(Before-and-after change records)

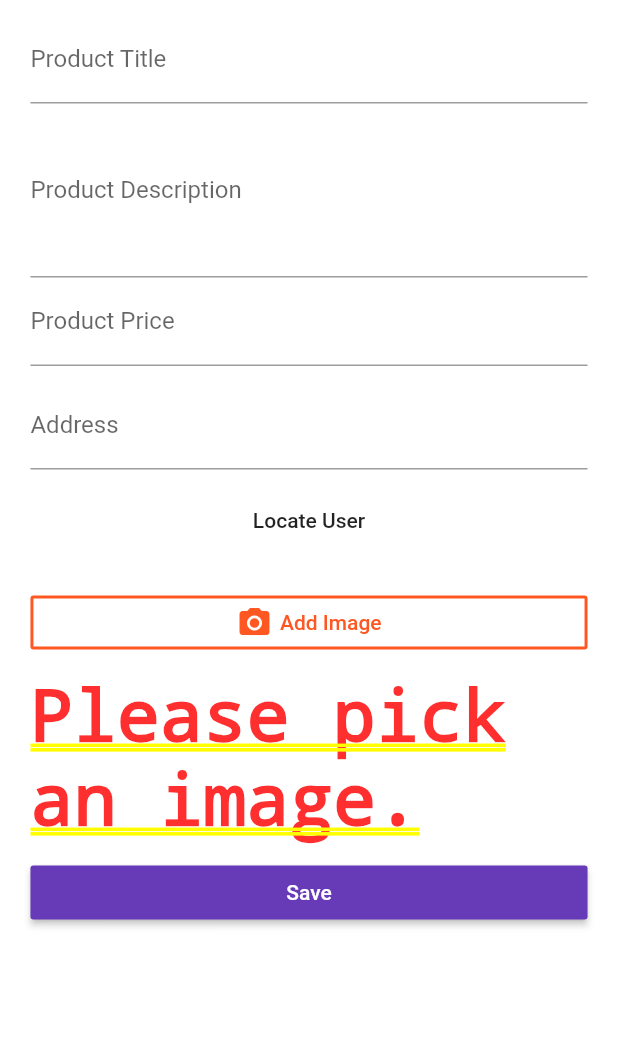
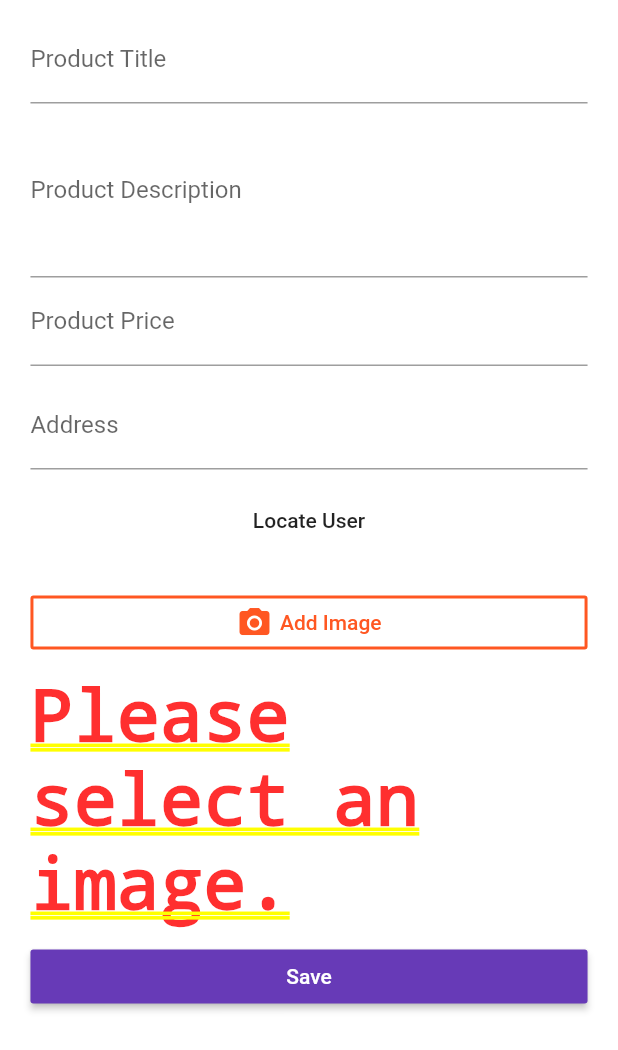
Before and after one commit to Dev-Anan/flutter_app_test, a Flutter app: the ProductEditPage screen opened directly, on a phone screen of 412 x 824 dp. Shown: the top 1050 px of the screen. Run offline on Flutter 3.47's test engine with Material 2 defaults, Android fonts, the phone set to English and light mode, and no system bars; our stand-ins replace image_picker, location, rxdart, shared_preferences; missing offline and left inert: map_view; accounts and stored records are empty; statements that could not run were skipped.

```diff
--- a/lib/models/product.dart
+++ b/lib/models/product.dart
@@ -8,6 +8,7 @@ class Product {
   final String description;
   final double price;
   final String image;
+  final String imagePath;
   final bool isFavorite;
   final String userEmail;
   final String userId;
@@ -22,5 +23,6 @@ class Product {
       @required this.userEmail,
       @required this.userId,
       @required this.location,
+      @required this.imagePath,
       this.isFavorite = false});
 }
--- a/lib/widgets/form_inputs/image.dart
+++ b/lib/widgets/form_inputs/image.dart
@@ -1,7 +1,9 @@
 import 'dart:io';
+
 import 'package:flutter/material.dart';
 
 import 'package:image_picker/image_picker.dart';
+
 import '../../models/product.dart';
 
 class ImageInput extends StatefulWidget {
@@ -67,6 +69,25 @@ class _ImageInputState extends State<ImageInput> {
   @override
   Widget build(BuildContext context) {
     final buttonColor = Theme.of(context).primaryColor;
+    Widget previewImage = Text('Please select an image.');
+    if (_imageFile != null) {
+      previewImage = Image.file(
+        _imageFile,
+        fit: BoxFit.cover,
+        height: 300.0,
+        width: MediaQuery.of(context).size.width,
+        alignment: Alignment.topCenter,
+      );
+    } else if (widget.product != null) {
+      previewImage = Image.network(
+        widget.product.image,
+        fit: BoxFit.cover,
+        height: 300.0,
+        width: MediaQuery.of(context).size.width,
+        alignment: Alignment.topCenter,
+      );
+    }
+
     return Column(
       children: <Widget>[
         OutlineButton(
@@ -94,18 +115,11 @@ class _ImageInputState extends State<ImageInput> {
             ],
           ),
         ),
-        SizedBox(
-          height: 10.0,
-        ),
-        _imageFile == null
-            ? Text('Please pick an image.')
-            : Image.file(
-                _imageFile,
-                fit: BoxFit.cover,
-                height: 300.0,
-                width: MediaQuery.of(context).size.width,
-                alignment: Alignment.topCenter,
-              )
+        SizedBox(height: 10.0),
+        previewImage
+        // _imageFile == null
+        //     ? Text('Please pick an image.')
+        //     :
       ],
     );
   }
```
Also changed, not shown: lib/scoped-models/connected_products.dart (+32 -13 lines), 1 other file.
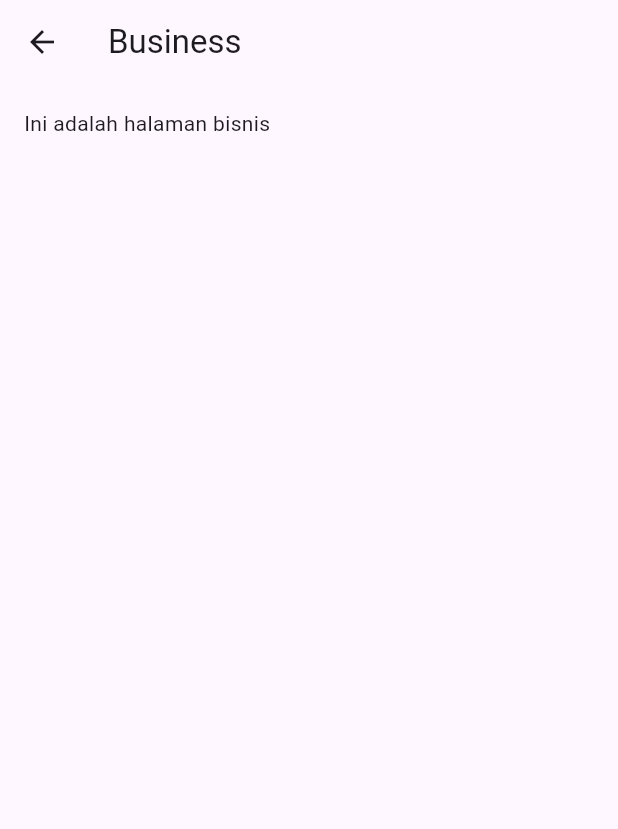
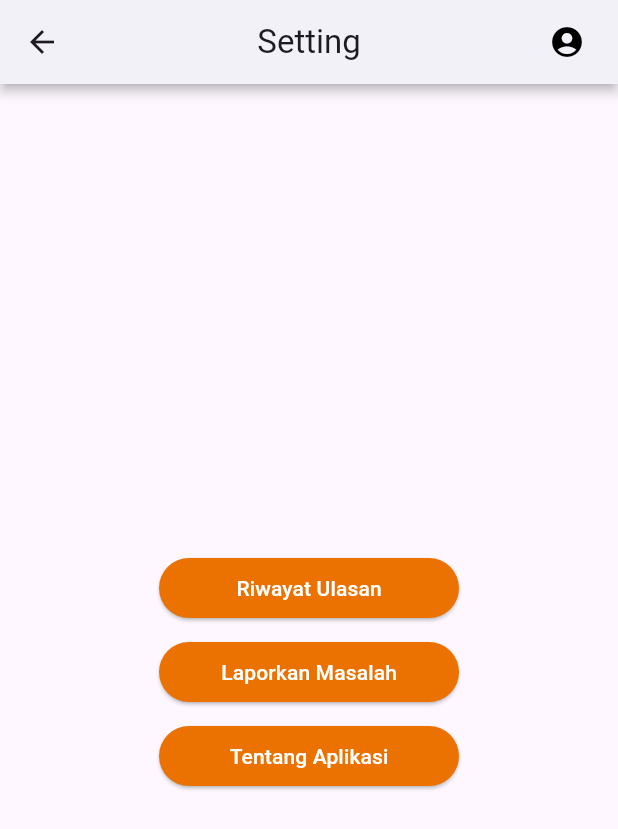
Before and after one commit to Angelinagustin/PAB, a Flutter app: the SettingScreen screen opened directly, on a phone screen of 412 x 824 dp. Shown: the top 829 px of the screen. Run offline on Flutter 3.47's test engine with Material 3 defaults, Android fonts, the phone set to English and light mode, and no system bars.

Commit message:
Add: button

```diff
--- a/restoran_palembang/restoran_palembang/button/lib/screens/setting_screen.dart
+++ b/restoran_palembang/restoran_palembang/button/lib/screens/setting_screen.dart
@@ -7,11 +7,83 @@ class SettingScreen extends StatelessWidget {
   Widget build(BuildContext context) {
     return Scaffold(
       appBar: AppBar(
-        title: const Text('Business'),
+        title: const Text('Setting'),
+        centerTitle: true,
+        backgroundColor: Colors.white,
+        shadowColor: Colors.black,
+        elevation: 3,
+        actions: [
+          // Profile icon on the right
+          IconButton(
+            icon: const Icon(Icons.account_circle, color: Colors.black),
+            onPressed: () {
+              // Action for profile icon, e.g., navigate to profile screen
+              print('Profile icon pressed');
+            },
+          ),
+          const SizedBox(
+              width:
+                  10), // Optional: Adds some space between the icon and the edge
+        ],
       ),
-      body: const Padding(
-          padding: EdgeInsets.all(16),
-          child: Text('Ini adalah halaman bisnis')),
+      body: Center(
+        child: Column(
+          mainAxisAlignment: MainAxisAlignment.center,
+          children: [
+            // Login button
+            const SizedBox(height: 16),
+            SizedBox(
+              width: 200,
+              height: 40,
+              child: ElevatedButton(
+                style: ElevatedButton.styleFrom(
+                  backgroundColor: Color.fromARGB(255, 235, 113, 0),
+                ),
+                onPressed: () {
+                  Navigator.pushNamed(context, '/login');
+                },
+                child: const Text(
+                  'Riwayat Ulasan',
+                  style: TextStyle(color: Colors.white),
+                ),
+              ),
+            ),
+            // Sign Up button with the same size and style as the Login button
+            const SizedBox(height: 16),
+            SizedBox(
+              width: 200,
+              height: 40,
+              child: ElevatedButton(
+                style: ElevatedButton.styleFrom(
+                  backgroundColor: Color.fromARGB(255, 235, 113, 0),
+                ),
+                onPressed: () {},
+                child: const Text(
+                  'Laporkan Masalah',
+                  style: TextStyle(color: Colors.white),
+                ),
+              ),
+            ),
+            const SizedBox(height: 16),
+            SizedBox(
+              width: 200,
+              height: 40,
+              child: ElevatedButton(
+                style: ElevatedButton.styleFrom(
+                  backgroundColor: Color.fromARGB(255, 235, 113, 0),
+                ),
+                onPressed: () {
+                  Navigator.pushNamed(context, '/login');
+                },
+                child: const Text(
+                  'Tentang Aplikasi',
+                  style: TextStyle(color: Colors.white),
+                ),
+              ),
+            ),
+          ],
+        ),
+      ),
     );
   }
 }
```
Also changed, not shown: restoran_palembang/restoran_palembang/button/lib/screens/favorite_screen.dart (+100 -4 lines).
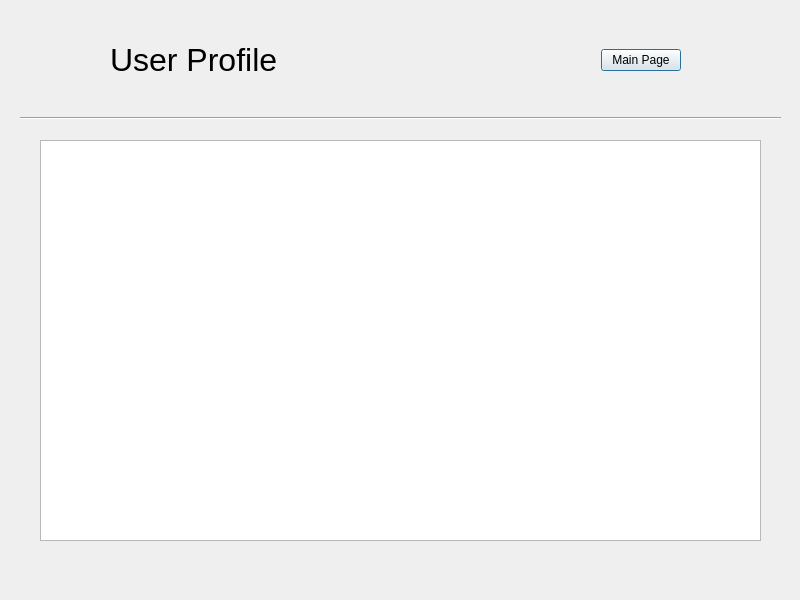
umustdye/Book-Worms, file userprofiledialog.ui: the form before one commit.
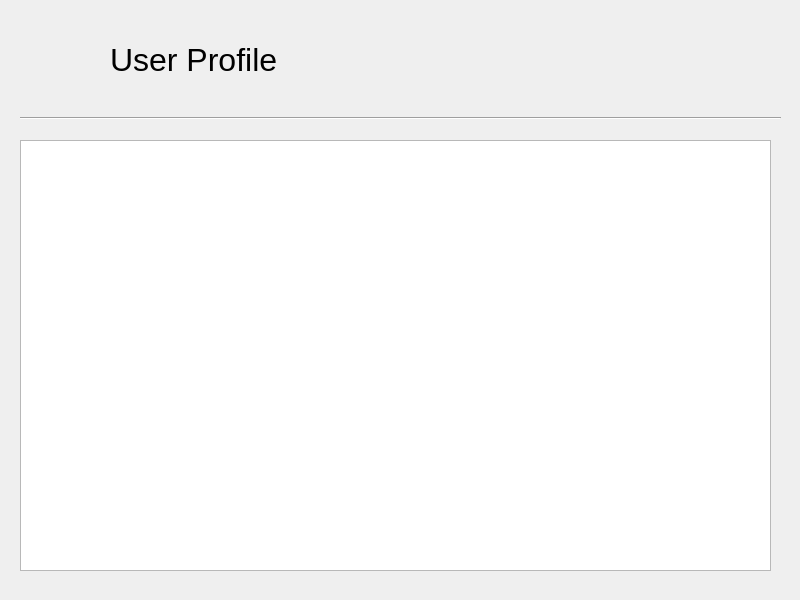
The form after the commit.

Commit message: Add open dialog with button

Diff of the .ui file:
```diff
--- a/userprofiledialog.ui
+++ b/userprofiledialog.ui
@@ -35,19 +35,6 @@
       </property>
      </widget>
     </item>
-    <item>
-     <widget class="QPushButton" name="mainPagePushButton">
-      <property name="sizePolicy">
-       <sizepolicy hsizetype="Fixed" vsizetype="Fixed">
-        <horstretch>0</horstretch>
-        <verstretch>0</verstretch>
-       </sizepolicy>
-      </property>
-      <property name="text">
-       <string>Main Page</string>
-      </property>
-     </widget>
-    </item>
    </layout>
   </widget>
   <widget class="Line" name="line">
@@ -63,13 +50,13 @@
     <enum>Qt::Horizontal</enum>
    </property>
   </widget>
-  <widget class="QTableView" name="itemTableView">
+  <widget class="QListView" name="itemListView">
    <property name="geometry">
     <rect>
-     <x>40</x>
+     <x>20</x>
      <y>140</y>
-     <width>721</width>
-     <height>401</height>
+     <width>751</width>
+     <height>431</height>
     </rect>
    </property>
   </widget>
```
The commit also changes 28 other files.
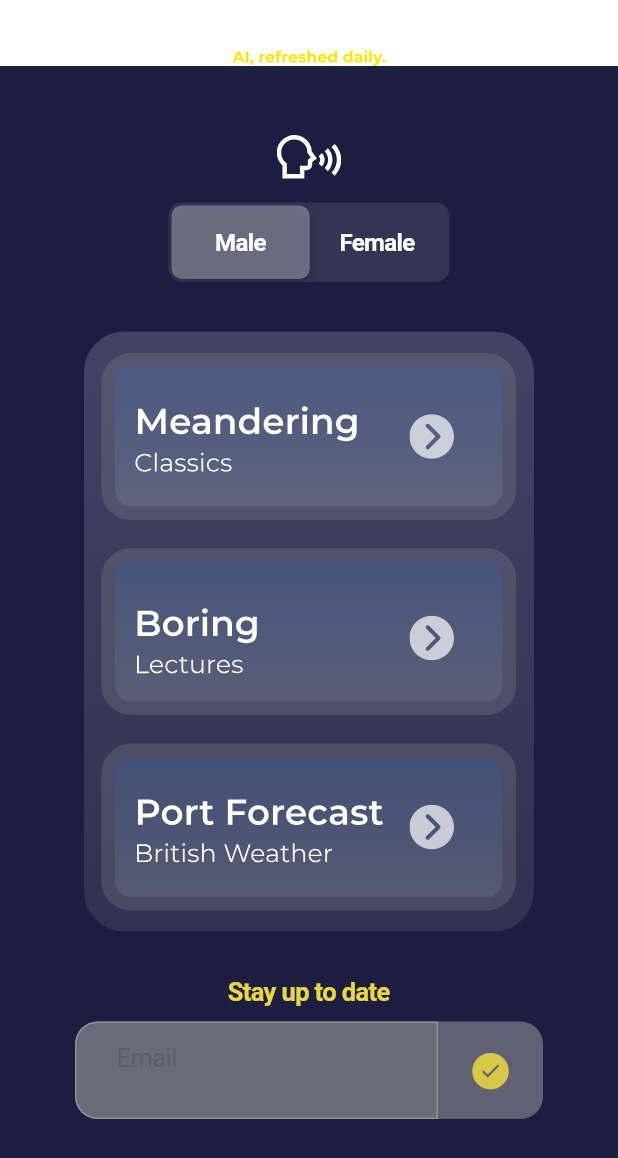
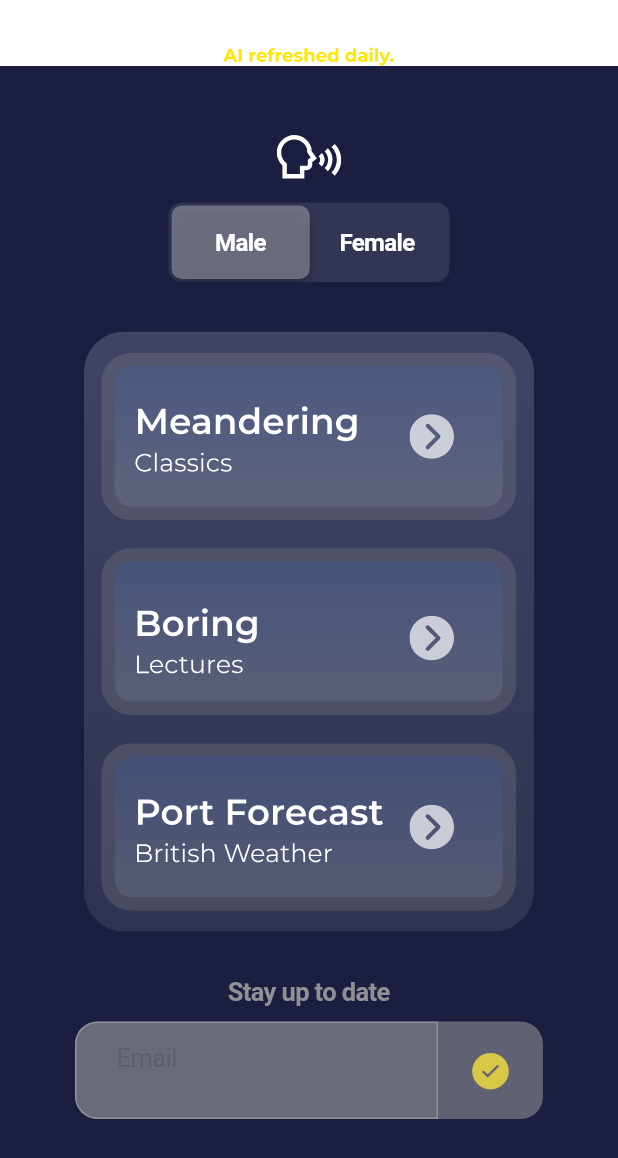
Before and after one commit to meanderingsleep/meandering-app, a Flutter app: the screen it shows after launch, on a phone screen of 412 x 824 dp. Shown: the top 1158 px of the screen. Run offline on Flutter 3.47's test engine with Material 3 defaults, Android fonts, the phone set to English and light mode, and no system bars; our stand-ins replace email_validator, firebase_core, firebase_crashlytics, flutter_dotenv, flutter_svg, just_audio and 2 more; missing offline and left inert: audio_session; accounts and stored records are empty.

```diff
--- a/sleepless_app/lib/home_screen.dart
+++ b/sleepless_app/lib/home_screen.dart
@@ -183,7 +183,7 @@ class _HomeScreenState extends State<HomeScreen> {
                   padding: EdgeInsets.symmetric(vertical: 10),
                   child: Text("Stay up to date",
                       style: TextStyle(
-                        color: Colors.yellow.withOpacity(0.9),
+                        color: Colors.grey.withOpacity(0.9),
                         fontWeight: FontWeight.bold,// Set the opacity of the color
                       )
                   ),
```
Also changed, not shown: sleepless_app/assets/icons/icon.png, sleepless_app/assets/images/logo.svg, 31 other files.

Task requirements –
Although the records include pictures, output only their text, exactly and completely.

Solution below –
Before and after one commit to Dev-Anan/flutter_app_test, a Flutter app: the ProductEditPage screen opened directly, on a phone screen of 412 x 824 dp. Shown: the top 1050 px of the screen. Run offline on Flutter 3.47's test engine with Material 2 defaults, Android fonts, the phone set to English and light mode, and no system bars; our stand-ins replace image_picker, location, rxdart, shared_preferences; missing offline and left inert: map_view; accounts and stored records are empty; statements that could not run were skipped.

```diff
--- a/lib/models/product.dart
+++ b/lib/models/product.dart
@@ -8,6 +8,7 @@ class Product {
   final String description;
   final double price;
   final String image;
+  final String imagePath;
   final bool isFavorite;
   final String userEmail;
   final String userId;
@@ -22,5 +23,6 @@ class Product {
       @required this.userEmail,
       @required this.userId,
       @required this.location,
+      @required this.imagePath,
       this.isFavorite = false});
 }
--- a/lib/widgets/form_inputs/image.dart
+++ b/lib/widgets/form_inputs/image.dart
@@ -1,7 +1,9 @@
 import 'dart:io';
+
 import 'package:flutter/material.dart';
 
 import 'package:image_picker/image_picker.dart';
+
 import '../../models/product.dart';
 
 class ImageInput extends StatefulWidget {
@@ -67,6 +69,25 @@ class _ImageInputState extends State<ImageInput> {
   @override
   Widget build(BuildContext context) {
     final buttonColor = Theme.of(context).primaryColor;
+    Widget previewImage = Text('Please select an image.');
+    if (_imageFile != null) {
+      previewImage = Image.file(
+        _imageFile,
+        fit: BoxFit.cover,
+        height: 300.0,
+        width: MediaQuery.of(context).size.width,
+        alignment: Alignment.topCenter,
+      );
+    } else if (widget.product != null) {
+      previewImage = Image.network(
+        widget.product.image,
+        fit: BoxFit.cover,
+        height: 300.0,
+        width: MediaQuery.of(context).size.width,
+        alignment: Alignment.topCenter,
+      );
+    }
+
     return Column(
       children: <Widget>[
         OutlineButton(
@@ -94,18 +115,11 @@ class _ImageInputState extends State<ImageInput> {
             ],
           ),
         ),
-        SizedBox(
-          height: 10.0,
-        ),
-        _imageFile == null
-            ? Text('Please pick an image.')
-            : Image.file(
-                _imageFile,
-                fit: BoxFit.cover,
-                height: 300.0,
-                width: MediaQuery.of(context).size.width,
-                alignment: Alignment.topCenter,
-              )
+        SizedBox(height: 10.0),
+        previewImage
+        // _imageFile == null
+        //     ? Text('Please pick an image.')
+        //     :
       ],
     );
   }
```
Also changed, not shown: lib/scoped-models/connected_products.dart (+32 -13 lines), 1 other file.
Before and after one commit to Angelinagustin/PAB, a Flutter app: the SettingScreen screen opened directly, on a phone screen of 412 x 824 dp. Shown: the top 829 px of the screen. Run offline on Flutter 3.47's test engine with Material 3 defaults, Android fonts, the phone set to English and light mode, and no system bars.

Commit message:
Add: button

```diff
--- a/restoran_palembang/restoran_palembang/button/lib/screens/setting_screen.dart
+++ b/restoran_palembang/restoran_palembang/button/lib/screens/setting_screen.dart
@@ -7,11 +7,83 @@ class SettingScreen extends StatelessWidget {
   Widget build(BuildContext context) {
     return Scaffold(
       appBar: AppBar(
-        title: const Text('Business'),
+        title: const Text('Setting'),
+        centerTitle: true,
+        backgroundColor: Colors.white,
+        shadowColor: Colors.black,
+        elevation: 3,
+        actions: [
+          // Profile icon on the right
+          IconButton(
+            icon: const Icon(Icons.account_circle, color: Colors.black),
+            onPressed: () {
+              // Action for profile icon, e.g., navigate to profile screen
+              print('Profile icon pressed');
+            },
+          ),
+          const SizedBox(
+              width:
+                  10), // Optional: Adds some space between the icon and the edge
+        ],
       ),
-      body: const Padding(
-          padding: EdgeInsets.all(16),
-          child: Text('Ini adalah halaman bisnis')),
+      body: Center(
+        child: Column(
+          mainAxisAlignment: MainAxisAlignment.center,
+          children: [
+            // Login button
+            const SizedBox(height: 16),
+            SizedBox(
+              width: 200,
+              height: 40,
+              child: ElevatedButton(
+                style: ElevatedButton.styleFrom(
+                  backgroundColor: Color.fromARGB(255, 235, 113, 0),
+                ),
+                onPressed: () {
+                  Navigator.pushNamed(context, '/login');
+                },
+                child: const Text(
+                  'Riwayat Ulasan',
+                  style: TextStyle(color: Colors.white),
+                ),
+              ),
+            ),
+            // Sign Up button with the same size and style as the Login button
+            const SizedBox(height: 16),
+            SizedBox(
+              width: 200,
+              height: 40,
+              child: ElevatedButton(
+                style: ElevatedButton.styleFrom(
+                  backgroundColor: Color.fromARGB(255, 235, 113, 0),
+                ),
+                onPressed: () {},
+                child: const Text(
+                  'Laporkan Masalah',
+                  style: TextStyle(color: Colors.white),
+                ),
+              ),
+            ),
+            const SizedBox(height: 16),
+            SizedBox(
+              width: 200,
+              height: 40,
+              child: ElevatedButton(
+                style: ElevatedButton.styleFrom(
+                  backgroundColor: Color.fromARGB(255, 235, 113, 0),
+                ),
+                onPressed: () {
+                  Navigator.pushNamed(context, '/login');
+                },
+                child: const Text(
+                  'Tentang Aplikasi',
+                  style: TextStyle(color: Colors.white),
+                ),
+              ),
+            ),
+          ],
+        ),
+      ),
     );
   }
 }
```
Also changed, not shown: restoran_palembang/restoran_palembang/button/lib/screens/favorite_screen.dart (+100 -4 lines).
umustdye/Book-Worms, file userprofiledialog.ui: the form before one commit.
The form after the commit.

Commit message: Add open dialog with button

Diff of the .ui file:
```diff
--- a/userprofiledialog.ui
+++ b/userprofiledialog.ui
@@ -35,19 +35,6 @@
       </property>
      </widget>
     </item>
-    <item>
-     <widget class="QPushButton" name="mainPagePushButton">
-      <property name="sizePolicy">
-       <sizepolicy hsizetype="Fixed" vsizetype="Fixed">
-        <horstretch>0</horstretch>
-        <verstretch>0</verstretch>
-       </sizepolicy>
-      </property>
-      <property name="text">
-       <string>Main Page</string>
-      </property>
-     </widget>
-    </item>
    </layout>
   </widget>
   <widget class="Line" name="line">
@@ -63,13 +50,13 @@
     <enum>Qt::Horizontal</enum>
    </property>
   </widget>
-  <widget class="QTableView" name="itemTableView">
+  <widget class="QListView" name="itemListView">
    <property name="geometry">
     <rect>
-     <x>40</x>
+     <x>20</x>
      <y>140</y>
-     <width>721</width>
-     <height>401</height>
+     <width>751</width>
+     <height>431</height>
     </rect>
    </property>
   </widget>
```
The commit also changes 28 other files.
Before and after one commit to meanderingsleep/meandering-app, a Flutter app: the screen it shows after launch, on a phone screen of 412 x 824 dp. Shown: the top 1158 px of the screen. Run offline on Flutter 3.47's test engine with Material 3 defaults, Android fonts, the phone set to English and light mode, and no system bars; our stand-ins replace email_validator, firebase_core, firebase_crashlytics, flutter_dotenv, flutter_svg, just_audio and 2 more; missing offline and left inert: audio_session; accounts and stored records are empty.

```diff
--- a/sleepless_app/lib/home_screen.dart
+++ b/sleepless_app/lib/home_screen.dart
@@ -183,7 +183,7 @@ class _HomeScreenState extends State<HomeScreen> {
                   padding: EdgeInsets.symmetric(vertical: 10),
                   child: Text("Stay up to date",
                       style: TextStyle(
-                        color: Colors.yellow.withOpacity(0.9),
+                        color: Colors.grey.withOpacity(0.9),
                         fontWeight: FontWeight.bold,// Set the opacity of the color
                       )
                   ),
```
Also changed, not shown: sleepless_app/assets/icons/icon.png, sleepless_app/assets/images/logo.svg, 31 other files.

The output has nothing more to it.